On behalf of Sayer Regan & Thayer of Sayer Regan & Thayer, LLP on Wednesday, November 7, 2018.

Remember the 1990s, when minimum wage was just five bucks an hour? Or, go back further to the early 1970s when it was just a buck and a half. It’s come a long way in Rhode Island, keeping pace with the cost of living and increasing through the years to rest (at least for the time being) at $10.10 per hour. It will increase another 40 cents on Jan. 1, 2019 to $10.50. The push is on to have the Rhode Island minimum wage raised to $15 by 2022. The tipped wage is at $3.89 right now.

It’s been several years since Rhode Island had a minimum wage hike. The last time it was raised was in 2014 when it went from $7.40 to $7.75 but before that, it hadn’t been raised since 2007.

In Massachusetts, Governor Charlie Baker recently approved a new law that will increase the minimum wage and require paid leave for employees. The minimum wage will increase from $11 to $12 come Jan. 1, 2019, with the plan to increase each year until it reaches $15 in 2023. The tipped employee minimum wage is set at $3.75, with a plan to increase that rate to $6.75.
In addition to the minimum wage increase, employers must provide employees with 12 weeks of paid family leave and up to 20 weeks of paid medical leave come 2021. The law specifies that employees can’t take more than 26 combined weeks of paid leave in a single year.
Both Rhode Island and Massachusetts minimum wages are higher than the current federal minimum wage of $7.25, which is set by the Fair Labor Standards Act (FLSA).

While there are some exemptions as to minimum wage requirements, the law is clear about the type of work that may be exempt.
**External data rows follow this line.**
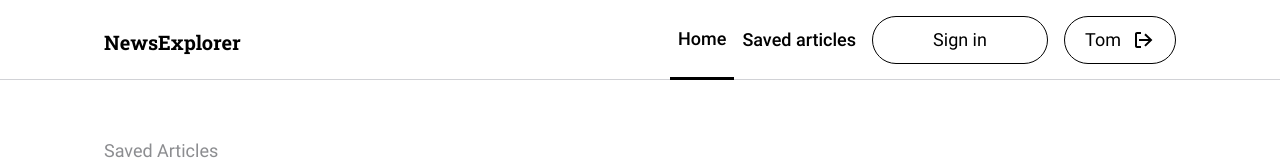
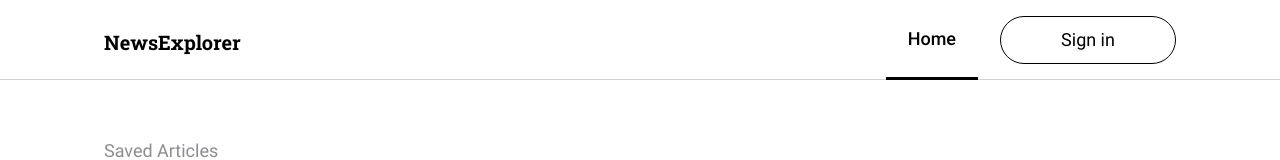
Before and after one commit to sayus2884/news-explorer-frontend, a React (Create React App) app: page /saved-news in a window 1280 px wide. Shown: the top 160 px of the page. Built offline with nearby package versions, Linux system fonts and the light colour scheme.

Commit message:
feature: hide sign in btn user login

```diff
--- a/src/components/App/App.js
+++ b/src/components/App/App.js
@@ -32,11 +32,21 @@ function App() {
     setIsSignupPopupOpen(true);
   }
 
+  const login = (event) => {
+    setIsLoggedIn(true);
+  }
+
+  const logout = (event) => {
+    setIsLoggedIn(false);
+  }
+
   return (
     <div className="page">
       <NavigatorContext.Provider value={{
         openSignInModal,
-        openSignUpModal
+        openSignUpModal,
+        isLoggedIn,
+        logout
       }}>
         <Switch>
           <Route path="/saved-news" key={document.location.href}>
@@ -49,7 +59,7 @@ function App() {
 
         </Switch>
 
-        <SigninPopup isOpen={isSigninPopupOpen} onClose={closeAllPopups}/>
+        <SigninPopup isOpen={isSigninPopupOpen} onClose={closeAllPopups} onSubmit={login}/>
         <SignupPopup isOpen={isSignupPopupOpen} onClose={closeAllPopups}/>
       </NavigatorContext.Provider>
     </div>
--- a/src/components/Navigation/Navigation.css
+++ b/src/components/Navigation/Navigation.css
@@ -44,7 +44,7 @@
 }
 
 .navigation__link-container {
-  padding: 0 8px 0 8px;
+  padding: 0 22px 0 22px;
   min-height: 77px;
   display: flex;
   align-items: center;
--- a/src/components/Navigation/Navigation.js
+++ b/src/components/Navigation/Navigation.js
@@ -7,11 +7,16 @@ import { NavigatorContext } from '../../contexts/NavigatorContext.js'
 
 function Navigation({ isSavedNews }) {
 
-  const { openSignInModal } = useContext(NavigatorContext);
+  const { openSignInModal, isLoggedIn, logout } = useContext(NavigatorContext);
 
   const handleOpenSignInModal = (event) => {
     event.preventDefault();
     openSignInModal();
+  }
+
+  const handleOnLogout = (event) => {
+    event.preventDefault();
+    logout();;
   }
 
   const activeStyle = isSavedNews ?
@@ -28,17 +33,30 @@ function Navigation({ isSavedNews }) {
           <li className={`navigation__link-container ${activeStyle}`}>
             <Link to="/" className={`navigation__link ${isSavedNews && 'navigation__link_theme_white'}`}>Home</Link>
           </li>
+
+          { isLoggedIn && (
           <li className="navigation__link-container">
             <Link to="/saved-news" className={`navigation__link ${isSavedNews && 'navigation__link_theme_white'}`}>Saved articles</Link>
           </li>
+          )}
+
+          { !isLoggedIn && (
           <li className="navigation__link-container navigation__button-container">
             <button className={`navigation__button navigation__button_type_signin ${isSavedNews && 'navigation__button_theme_white'}`}
             onClick={handleOpenSignInModal}>Sign in</button>
           </li>
+          )}
+
+
+          { isLoggedIn && (
+
           <li className="navigation__link-container navigation__button-container">
-            <button className={`navigation__button ${isSavedNews && 'navigation__button_theme_white'}`}>Tom
+            <button className={`navigation__button ${isSavedNews && 'navigation__button_theme_white'}`}
+            onClick={handleOnLogout}>Tom
             <Icon className={`navigation__logout-icon ${isSavedNews && 'navigation__logout-icon_theme_white'}`}/></button>
           </li>
+          )}
+
         </ul>
       </div>
     </div>
--- a/src/components/SigninPopup/SigninPopup.js
+++ b/src/components/SigninPopup/SigninPopup.js
@@ -5,12 +5,17 @@ import Popup from '../Popup/Popup';
 
 import { NavigatorContext } from '../../contexts/NavigatorContext.js'
 
-function SigninPopup({ isOpen, onClose }) {
+function SigninPopup({ isOpen, onClose, onSubmit }) {
   const { openSignUpModal } = useContext(NavigatorContext);
 
   const handleOpenSignUpModal = (event) => {
     event.preventDefault();
     openSignUpModal();
+  }
+
+  const handleOnSubmit = (event) => {
+    event.preventDefault();
+    onSubmit();
   }
 
   return (
@@ -19,7 +24,7 @@ function SigninPopup({ isOpen, onClose }) {
       isOpen={isOpen}
       onClose={onClose}
     >
-      <form className="popup__form form">
+      <form className="popup__form form" onSubmit={handleOnSubmit}>
 
         <label className="form__field">
           Email
```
Those whose employers are paying them less than the state’s minimum wage may be entitled to back pay. Even the employers of undocumented workers must adhere to the FLSA requirements. Failure to do so can result in legal action.
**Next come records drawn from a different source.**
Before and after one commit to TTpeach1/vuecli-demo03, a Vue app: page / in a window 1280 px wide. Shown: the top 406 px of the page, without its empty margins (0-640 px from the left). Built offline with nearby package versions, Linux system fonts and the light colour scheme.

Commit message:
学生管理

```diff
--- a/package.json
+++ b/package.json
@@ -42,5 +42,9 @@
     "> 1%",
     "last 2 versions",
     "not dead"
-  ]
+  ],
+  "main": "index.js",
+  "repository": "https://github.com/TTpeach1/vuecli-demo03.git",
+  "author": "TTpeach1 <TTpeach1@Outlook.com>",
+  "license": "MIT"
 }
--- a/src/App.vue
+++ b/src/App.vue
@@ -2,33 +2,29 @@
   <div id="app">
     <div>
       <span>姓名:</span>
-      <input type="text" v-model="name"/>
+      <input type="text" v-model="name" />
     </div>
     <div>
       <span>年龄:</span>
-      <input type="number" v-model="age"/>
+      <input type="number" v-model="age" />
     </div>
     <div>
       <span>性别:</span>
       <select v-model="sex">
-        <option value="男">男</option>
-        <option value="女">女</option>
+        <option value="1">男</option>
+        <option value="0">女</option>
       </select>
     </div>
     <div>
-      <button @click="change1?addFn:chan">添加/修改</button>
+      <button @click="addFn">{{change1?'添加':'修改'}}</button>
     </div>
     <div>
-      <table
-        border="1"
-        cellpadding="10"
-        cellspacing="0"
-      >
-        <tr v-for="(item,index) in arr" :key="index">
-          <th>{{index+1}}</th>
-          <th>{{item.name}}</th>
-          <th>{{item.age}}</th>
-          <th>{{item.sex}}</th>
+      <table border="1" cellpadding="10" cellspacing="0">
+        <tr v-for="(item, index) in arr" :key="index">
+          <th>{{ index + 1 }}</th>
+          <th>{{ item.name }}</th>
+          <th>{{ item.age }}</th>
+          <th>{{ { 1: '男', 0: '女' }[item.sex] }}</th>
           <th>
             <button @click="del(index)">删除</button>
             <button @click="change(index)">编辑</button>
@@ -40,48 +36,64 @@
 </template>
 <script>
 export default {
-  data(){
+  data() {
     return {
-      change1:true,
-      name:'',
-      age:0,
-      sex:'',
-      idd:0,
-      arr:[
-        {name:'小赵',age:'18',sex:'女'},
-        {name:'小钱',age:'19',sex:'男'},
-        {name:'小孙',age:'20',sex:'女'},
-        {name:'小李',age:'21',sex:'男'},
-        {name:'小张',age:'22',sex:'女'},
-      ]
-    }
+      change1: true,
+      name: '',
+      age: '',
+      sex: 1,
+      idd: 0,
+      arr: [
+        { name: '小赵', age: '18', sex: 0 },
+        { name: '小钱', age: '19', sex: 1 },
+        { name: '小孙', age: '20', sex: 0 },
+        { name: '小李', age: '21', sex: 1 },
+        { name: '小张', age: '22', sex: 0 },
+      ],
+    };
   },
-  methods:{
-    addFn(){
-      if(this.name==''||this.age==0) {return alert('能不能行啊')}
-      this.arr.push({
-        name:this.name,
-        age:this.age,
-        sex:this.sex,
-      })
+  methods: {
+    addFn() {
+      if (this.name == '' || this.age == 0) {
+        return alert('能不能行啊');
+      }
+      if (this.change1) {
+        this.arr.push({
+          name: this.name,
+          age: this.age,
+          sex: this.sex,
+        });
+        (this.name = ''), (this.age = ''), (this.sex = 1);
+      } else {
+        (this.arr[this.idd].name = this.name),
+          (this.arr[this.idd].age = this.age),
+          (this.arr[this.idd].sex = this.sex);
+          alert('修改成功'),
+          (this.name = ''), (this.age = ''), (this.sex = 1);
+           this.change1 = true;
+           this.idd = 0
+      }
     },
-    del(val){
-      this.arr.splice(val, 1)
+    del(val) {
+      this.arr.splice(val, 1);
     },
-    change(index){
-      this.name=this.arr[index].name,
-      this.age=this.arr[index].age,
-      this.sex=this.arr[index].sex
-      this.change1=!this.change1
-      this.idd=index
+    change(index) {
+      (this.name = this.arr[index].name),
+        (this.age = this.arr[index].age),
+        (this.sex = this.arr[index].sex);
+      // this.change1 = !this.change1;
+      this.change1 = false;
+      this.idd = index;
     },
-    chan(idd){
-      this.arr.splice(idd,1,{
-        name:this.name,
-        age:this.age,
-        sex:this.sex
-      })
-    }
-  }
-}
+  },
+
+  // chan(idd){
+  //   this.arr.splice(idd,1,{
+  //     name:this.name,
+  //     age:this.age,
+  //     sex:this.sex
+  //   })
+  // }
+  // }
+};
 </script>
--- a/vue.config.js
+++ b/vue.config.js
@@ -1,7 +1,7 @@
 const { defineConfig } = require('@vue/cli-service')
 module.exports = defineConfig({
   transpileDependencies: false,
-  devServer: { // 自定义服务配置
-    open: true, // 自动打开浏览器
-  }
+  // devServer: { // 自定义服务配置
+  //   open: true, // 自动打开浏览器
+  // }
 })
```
These materials have been prepared by SRT for informational purposes only and are not intended and should not be construed as legal advice.